By Kevin Miller
Earlier this week, Durb Morrison announced on Instagram that RedTree Tattoo Gallery would be opening a second location in Phoenix, Arizona. In the same announcement, Durb officially stated he would be relocating to Phoenix. This is obviously a huge announcement, as Durb is a leader in the Ohio tattoo scene and the tattoo industry as a whole.
To find out more about this news, we caught up with Durb Morrison and asked him a couple questions.
Tattoo Snob: Let’s start off with the basics Where is original location of Red Tree Tattoo, and when did it open?
Durb Morrison: The RedTree Tattoo Gallery opened in 2012 at in Italian Village connected to the Short North Arts District at 1002 N. 4th St. in Columbus, Ohio
TS: The shop is a little different than your average tattoo shop, can you tell us a little about that and why you chose to have it that way?
By Durb Morrison

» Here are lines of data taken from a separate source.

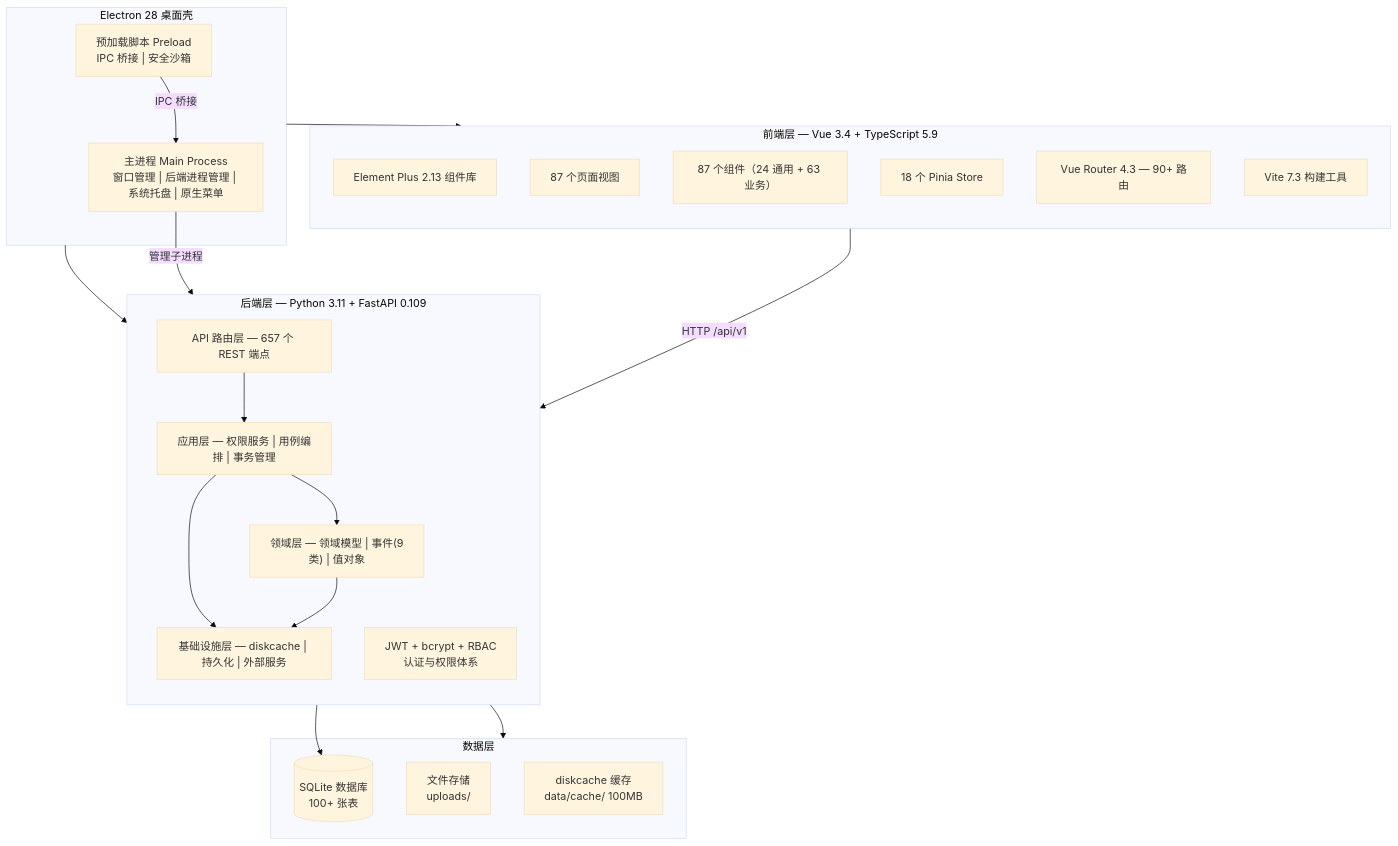
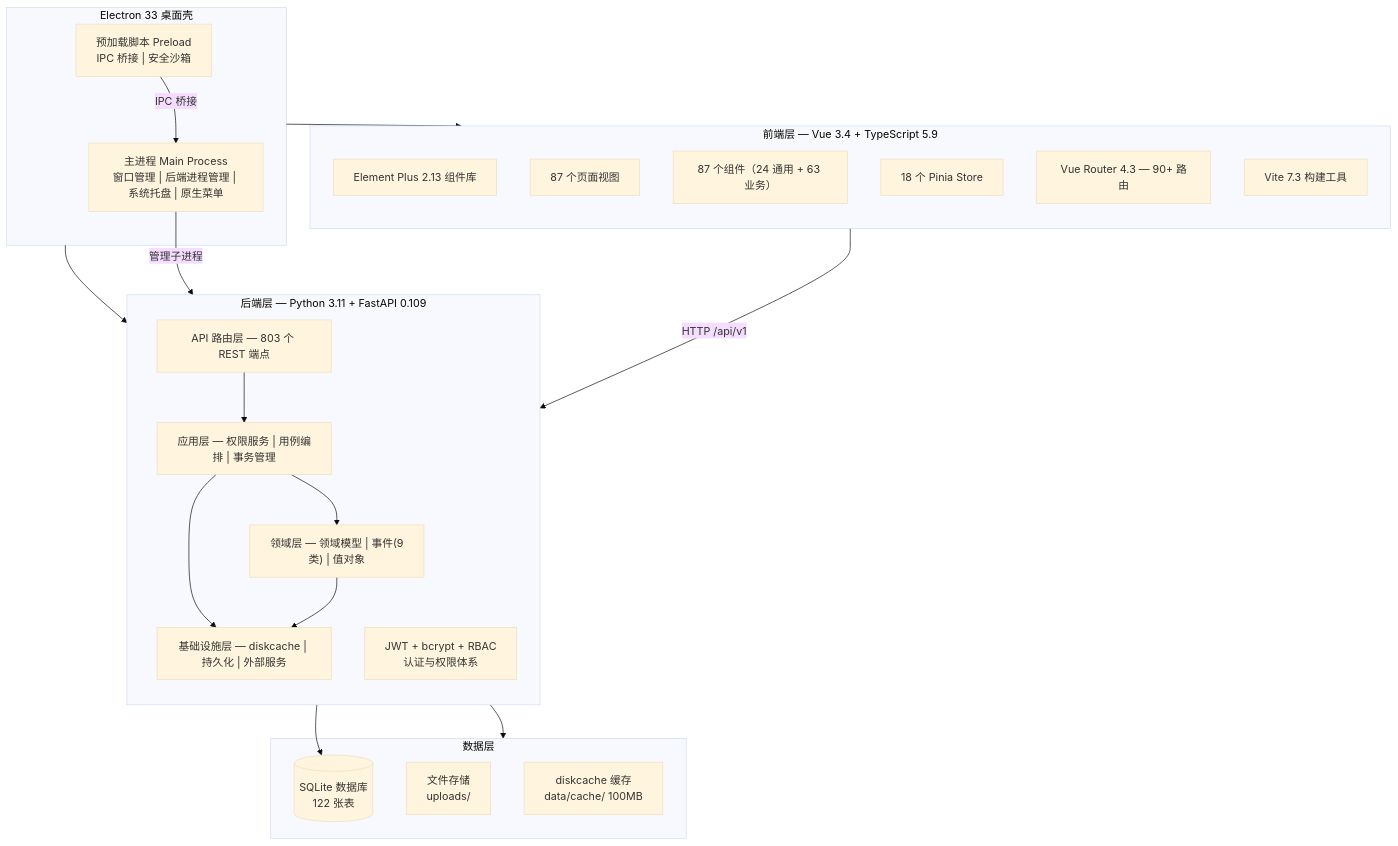
Before and after one commit to lzh745200/MRRS: the first of 15 diagrams in docs/03-开发文档/01-架构设计/系统设计图集.md, drawn with Mermaid (base theme). The commit also changed other lines of this file and 63 other files, not shown here.

````diff
--- a/docs/03-开发文档/01-架构设计/系统设计图集.md
+++ b/docs/03-开发文档/01-架构设计/系统设计图集.md
@@ -29,43 +29,43 @@
 ```mermaid
 graph TB
-    subgraph ELECTRON["Electron 28 桌面壳"]
+    subgraph ELECTRON["Electron 33 桌面壳"]
         MAIN["主进程 Main Process<br/>窗口管理 | 后端进程管理 | 系统托盘 | 原生菜单"]
         PRELOAD["预加载脚本 Preload<br/>IPC 桥接 | 安全沙箱"]
     end
 
     subgraph FRONTEND["前端层 — Vue 3.4 + TypeScript 5.9"]
         direction TB
         UI["Element Plus 2.13 组件库"]
         PAGES["87 个页面视图"]
         COMPONENTS["87 个组件（24 通用 + 63 业务）"]
         STORES["18 个 Pinia Store"]
         ROUTER["Vue Router 4.3 — 90+ 路由"]
         VITE["Vite 7.3 构建工具"]
     end
 
     subgraph BACKEND["后端层 — Python 3.11 + FastAPI 0.109"]
         direction TB
-        API["API 路由层 — 657 个 REST 端点"]
+        API["API 路由层 — 803 个 REST 端点"]
         APP_SVC["应用层 — 权限服务 | 用例编排 | 事务管理"]
         DOMAIN["领域层 — 领域模型 | 事件(9类) | 值对象"]
         INFRA["基础设施层 — diskcache | 持久化 | 外部服务"]
         SECURITY["JWT + bcrypt + RBAC<br/>认证与权限体系"]
     end
 
     subgraph DATA["数据层"]
-        SQLITE[("SQLite 数据库<br/>100+ 张表")]
+        SQLITE[("SQLite 数据库<br/>122 张表")]
         FILES["文件存储<br/>uploads/"]
         CACHE["diskcache 缓存<br/>data/cache/ 100MB"]
     end
 
     ELECTRON --> FRONTEND
     ELECTRON --> BACKEND
     MAIN -->|"管理子进程"| BACKEND
     PRELOAD -->|"IPC 桥接"| MAIN
     FRONTEND -->|"HTTP /api/v1"| BACKEND
     BACKEND --> DATA
     API --> APP_SVC --> DOMAIN
     APP_SVC --> INFRA
     DOMAIN --> INFRA
     INFRA --> SQLITE
 ```
````
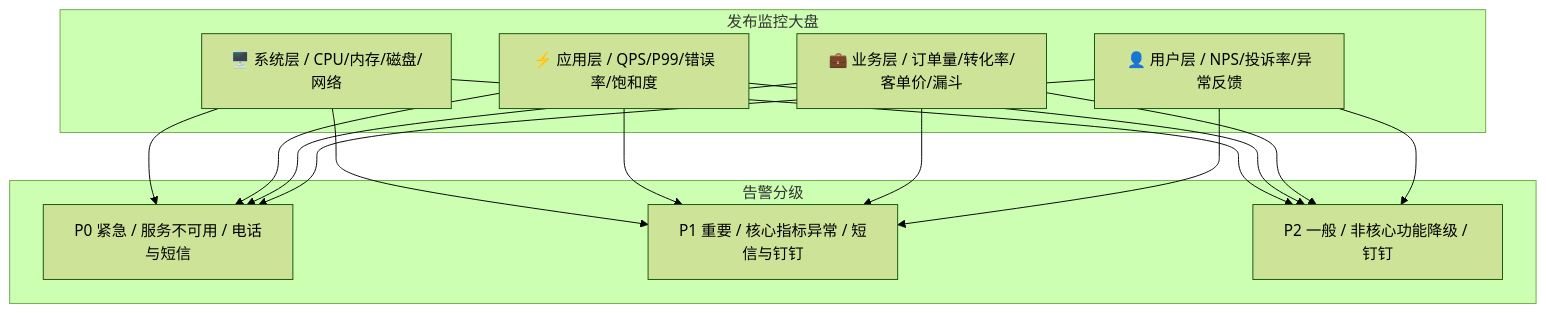
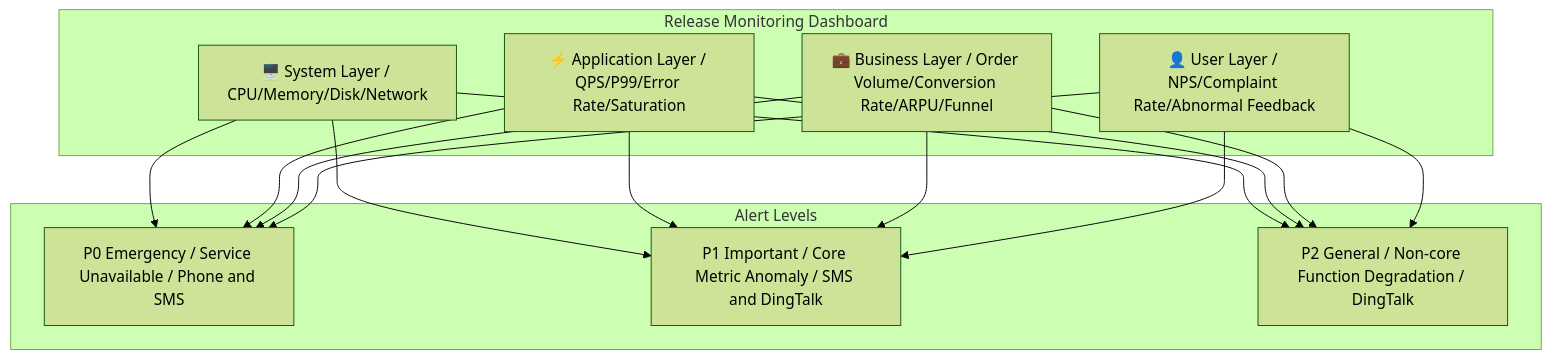
The fifth of 8 diagrams in templates/产品/交付层/【模板】发布计划文档.md (Kirky-X/cangjie), drawn with Mermaid (forest theme) before and after one commit. The commit also changed other lines of this file and 60 other files, not shown here.

````diff
--- a/templates/产品/交付层/【模板】发布计划文档.md
+++ b/templates/产品/交付层/【模板】发布计划文档.md
@@ -395,28 +395,28 @@
 ```mermaid
 graph TB
-    subgraph 发布监控大盘
-        M1[🖥️ 系统层 / CPU/内存/磁盘/网络]
-        M2[⚡ 应用层 / QPS/P99/错误率/饱和度]
-        M3[💼 业务层 / 订单量/转化率/客单价/漏斗]
-        M4[👤 用户层 / NPS/投诉率/异常反馈]
+    subgraph Release Monitoring Dashboard
+        M1[🖥️ System Layer / CPU/Memory/Disk/Network]
+        M2[⚡ Application Layer / QPS/P99/Error Rate/Saturation]
+        M3[💼 Business Layer / Order Volume/Conversion Rate/ARPU/Funnel]
+        M4[👤 User Layer / NPS/Complaint Rate/Abnormal Feedback]
     end
 
-    subgraph 告警分级
-        A1[P0 紧急 / 服务不可用 / 电话与短信]
-        A2[P1 重要 / 核心指标异常 / 短信与钉钉]
-        A3[P2 一般 / 非核心功能降级 / 钉钉]
+    subgraph Alert Levels
+        A1[P0 Emergency / Service Unavailable / Phone and SMS]
+        A2[P1 Important / Core Metric Anomaly / SMS and DingTalk]
+        A3[P2 General / Non-core Function Degradation / DingTalk]
     end
 
     M1 --> A1
     M2 --> A1
     M3 --> A1
     M4 --> A1
     M1 --> A2
     M2 --> A2
     M3 --> A2
     M4 --> A2
     M1 --> A3
     M2 --> A3
     M3 --> A3
     M4 --> A3
 ```
````
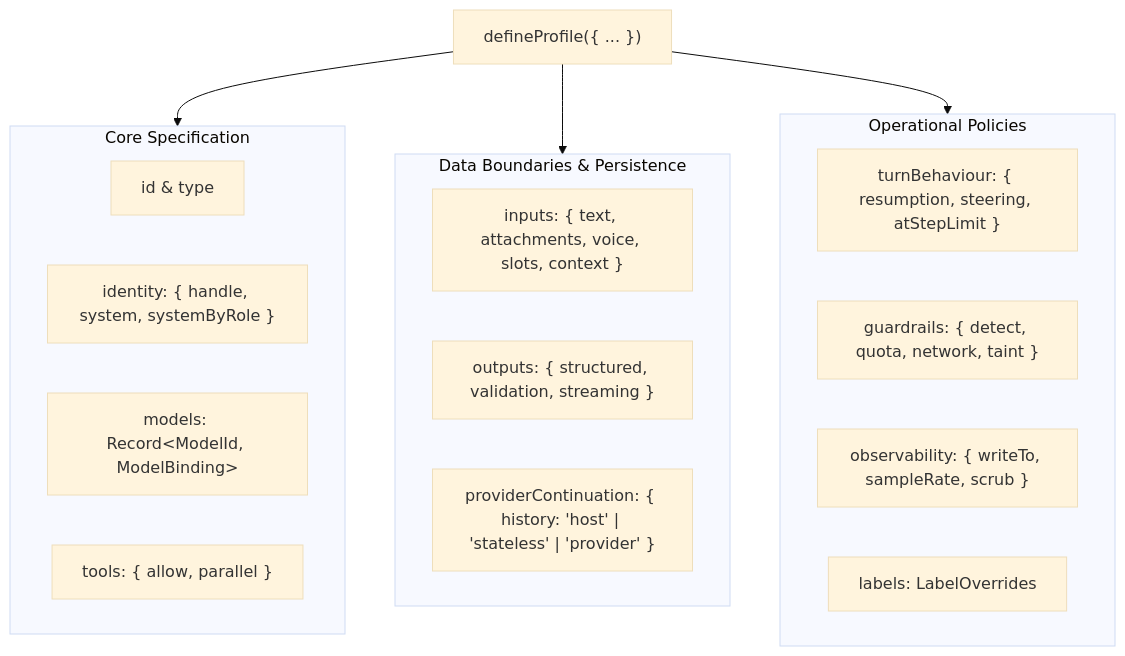
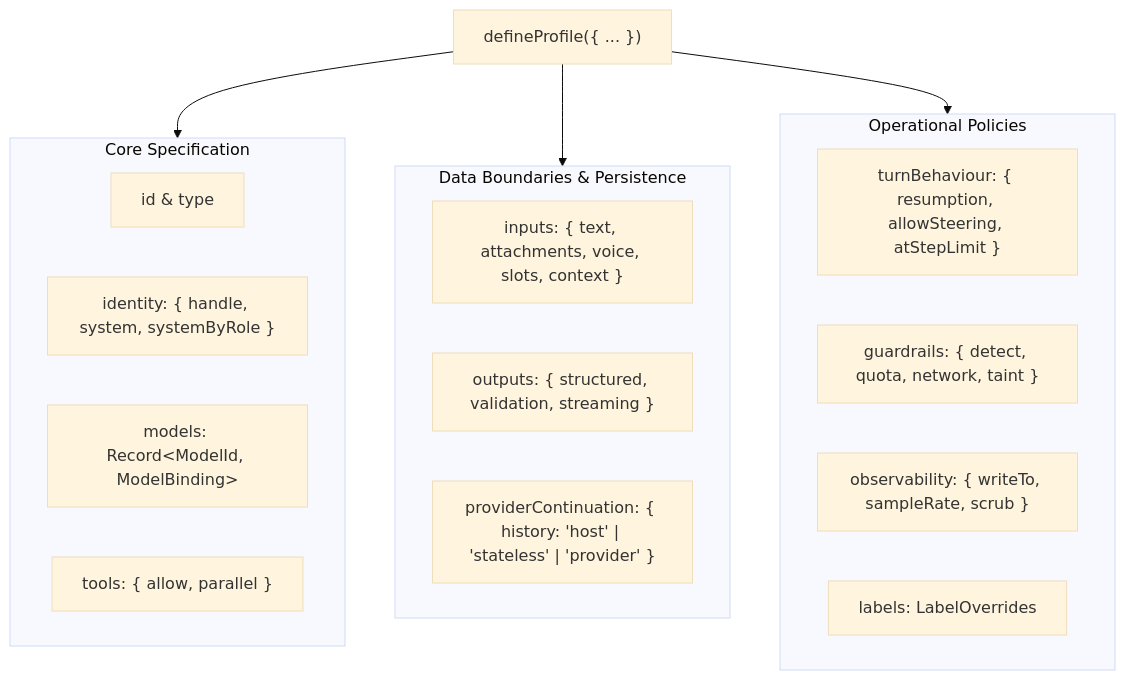
The first of 2 diagrams in app/lib/docs/articles/profiles.md (masudl-hub/theoremai-frontend), drawn with Mermaid (base theme) before and after one commit. The commit also changed other lines of this file and 34 other files, not shown here.

````diff
--- a/app/lib/docs/articles/profiles.md
+++ b/app/lib/docs/articles/profiles.md
@@ -20,28 +20,28 @@
 ```mermaid
 graph TD
     Profile["defineProfile({ ... })"]
 
     subgraph CoreContract["Core Specification"]
         IdType["id & type"]
         Identity["identity: { handle, system, systemByRole }"]
         Models["models: Record&lt;ModelId, ModelBinding&gt;"]
         Tools["tools: { allow, parallel }"]
     end
 
     subgraph DataBoundaries["Data Boundaries & Persistence"]
         Inputs["inputs: { text, attachments, voice, slots, context }"]
         Outputs["outputs: { structured, validation, streaming }"]
         ProviderContinuation["providerContinuation: { history: 'host' | 'stateless' | 'provider' }"]
     end
 
     subgraph OperationalPolicies["Operational Policies"]
-        TurnBehaviour["turnBehaviour: { resumption, steering, atStepLimit }"]
+        TurnBehaviour["turnBehaviour: { resumption, allowSteering, atStepLimit }"]
         Guardrails["guardrails: { detect, quota, network, taint }"]
         Observability["observability: { writeTo, sampleRate, scrub }"]
         Labels["labels: LabelOverrides"]
     end
 
     Profile --> CoreContract
     Profile --> DataBoundaries
     Profile --> OperationalPolicies
 ```
````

I have been tattooing for 22 years of my life currently and have tattooed nearly everyday over the last two decades. Throughout my career, I’ve had many of the common physical discomforts that us tattoo artists get like back aching all the time, forearm pain, numbness in my hand, fingers and forearm, even right ear hearing damage from machines running close to my ear daily. I’ve also worked in a lot of different places… some with the luxury of nice chairs, and some (like conventions) where I was completely folded in half, and leaning forward to get to the client’s tattoo. I twist to the right everyday to dip ink, and grab soap and ointment all while wearing a thick leather belt. The thick belts that I wore and my repetitive twisting while tattooing over the last two decades are what lead to the permanent nerve damage I now have in my left leg… (more…)
Courtesy of Hell City: America’s Favorite Tattoo Festival is returning to Columbus, Ohio once again! The Hell City Tattoo Festival’s 10-year anniversary will take place May 4th-6th at the Hyatt Regency, downtown Columbus, Ohio. The Hell City Tattoo Festival has been featured on the HistoryChannel’s “The Works” and TLC’s “Tattoo Wars,” now it’s your turn to step beyond television to experience the incredible world of tattoos at this year’s highly anticipated tattoo festival! With many of the best artists on the planet and today’s television tattoo celebrities attending, this year is already tattoo history in the making and guaranteed to leave a mark! (more…)
Alright, this year’s trip to Paradise Tattoo Gathering was super cool, and I also had a chance to go to Off The Map Tattoo and guest-spot the week of the show.
Let’s just say that the name Off The Map is fitting! It’s in small town USA where nobody locks their doors or cars, which seemed weird to me because back home in L.A. we lock up everything, including the dogs…